**What is needed**
Copy every line of the data that contains the string "Home".

Web document revisions
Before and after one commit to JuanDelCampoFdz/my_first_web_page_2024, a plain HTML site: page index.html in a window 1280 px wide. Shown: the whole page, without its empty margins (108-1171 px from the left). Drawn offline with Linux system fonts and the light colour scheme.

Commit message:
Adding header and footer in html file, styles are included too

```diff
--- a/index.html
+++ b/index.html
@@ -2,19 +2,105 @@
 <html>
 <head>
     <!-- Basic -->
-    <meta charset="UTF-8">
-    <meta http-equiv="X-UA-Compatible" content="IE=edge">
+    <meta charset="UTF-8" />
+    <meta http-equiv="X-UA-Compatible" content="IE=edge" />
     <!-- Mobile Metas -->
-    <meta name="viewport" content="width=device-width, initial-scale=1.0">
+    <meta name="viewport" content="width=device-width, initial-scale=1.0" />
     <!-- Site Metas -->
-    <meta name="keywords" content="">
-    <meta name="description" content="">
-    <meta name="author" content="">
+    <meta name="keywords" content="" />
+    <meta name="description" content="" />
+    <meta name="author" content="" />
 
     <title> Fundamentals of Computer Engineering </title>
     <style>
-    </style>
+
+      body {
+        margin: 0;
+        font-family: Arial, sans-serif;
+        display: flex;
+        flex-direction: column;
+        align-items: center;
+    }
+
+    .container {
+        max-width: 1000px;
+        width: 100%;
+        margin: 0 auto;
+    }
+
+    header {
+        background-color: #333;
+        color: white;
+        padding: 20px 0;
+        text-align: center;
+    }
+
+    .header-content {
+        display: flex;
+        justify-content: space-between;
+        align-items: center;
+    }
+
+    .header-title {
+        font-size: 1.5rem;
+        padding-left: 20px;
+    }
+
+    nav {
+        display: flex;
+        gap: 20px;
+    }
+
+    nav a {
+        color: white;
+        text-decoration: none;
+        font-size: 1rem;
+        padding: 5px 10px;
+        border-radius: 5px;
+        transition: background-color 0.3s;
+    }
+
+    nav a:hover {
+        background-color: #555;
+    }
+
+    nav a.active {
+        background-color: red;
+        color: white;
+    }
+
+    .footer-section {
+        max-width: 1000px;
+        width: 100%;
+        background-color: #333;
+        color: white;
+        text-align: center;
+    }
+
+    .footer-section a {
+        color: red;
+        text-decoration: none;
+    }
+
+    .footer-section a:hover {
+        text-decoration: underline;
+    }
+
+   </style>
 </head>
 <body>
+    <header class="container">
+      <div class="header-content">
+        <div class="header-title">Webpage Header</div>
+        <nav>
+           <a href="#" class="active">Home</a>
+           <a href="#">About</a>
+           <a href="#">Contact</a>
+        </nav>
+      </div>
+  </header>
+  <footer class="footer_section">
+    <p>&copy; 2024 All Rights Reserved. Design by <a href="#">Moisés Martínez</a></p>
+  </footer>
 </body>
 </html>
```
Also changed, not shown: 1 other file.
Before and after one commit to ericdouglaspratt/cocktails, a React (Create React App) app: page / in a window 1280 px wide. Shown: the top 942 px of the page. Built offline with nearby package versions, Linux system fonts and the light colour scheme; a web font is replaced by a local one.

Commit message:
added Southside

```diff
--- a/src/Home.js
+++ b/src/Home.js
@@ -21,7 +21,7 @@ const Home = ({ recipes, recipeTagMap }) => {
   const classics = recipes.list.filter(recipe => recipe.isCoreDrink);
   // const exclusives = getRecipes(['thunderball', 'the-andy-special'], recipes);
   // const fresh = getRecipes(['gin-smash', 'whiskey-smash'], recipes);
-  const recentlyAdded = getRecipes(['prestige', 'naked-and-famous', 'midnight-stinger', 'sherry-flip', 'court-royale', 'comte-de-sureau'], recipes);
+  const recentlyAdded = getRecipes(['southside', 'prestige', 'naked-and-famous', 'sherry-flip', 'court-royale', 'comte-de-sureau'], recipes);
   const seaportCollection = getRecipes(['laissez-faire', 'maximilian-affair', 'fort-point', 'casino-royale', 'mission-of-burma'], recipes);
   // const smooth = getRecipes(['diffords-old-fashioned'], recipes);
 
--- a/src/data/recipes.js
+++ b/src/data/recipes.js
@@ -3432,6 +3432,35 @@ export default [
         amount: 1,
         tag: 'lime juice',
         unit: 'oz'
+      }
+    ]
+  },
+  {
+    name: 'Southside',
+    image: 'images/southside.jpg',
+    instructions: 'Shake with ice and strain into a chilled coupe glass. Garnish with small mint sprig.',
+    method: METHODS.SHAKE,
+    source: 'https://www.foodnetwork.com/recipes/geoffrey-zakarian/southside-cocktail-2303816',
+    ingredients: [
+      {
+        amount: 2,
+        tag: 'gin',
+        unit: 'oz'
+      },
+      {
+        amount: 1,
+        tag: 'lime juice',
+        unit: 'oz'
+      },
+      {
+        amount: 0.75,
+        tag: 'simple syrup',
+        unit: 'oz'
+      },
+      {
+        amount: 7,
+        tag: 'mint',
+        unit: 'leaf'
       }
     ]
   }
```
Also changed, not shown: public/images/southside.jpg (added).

**Solution**
+           <a href="#" class="active">Home</a>
--- a/src/Home.js
+++ b/src/Home.js
@@ -21,7 +21,7 @@ const Home = ({ recipes, recipeTagMap }) => {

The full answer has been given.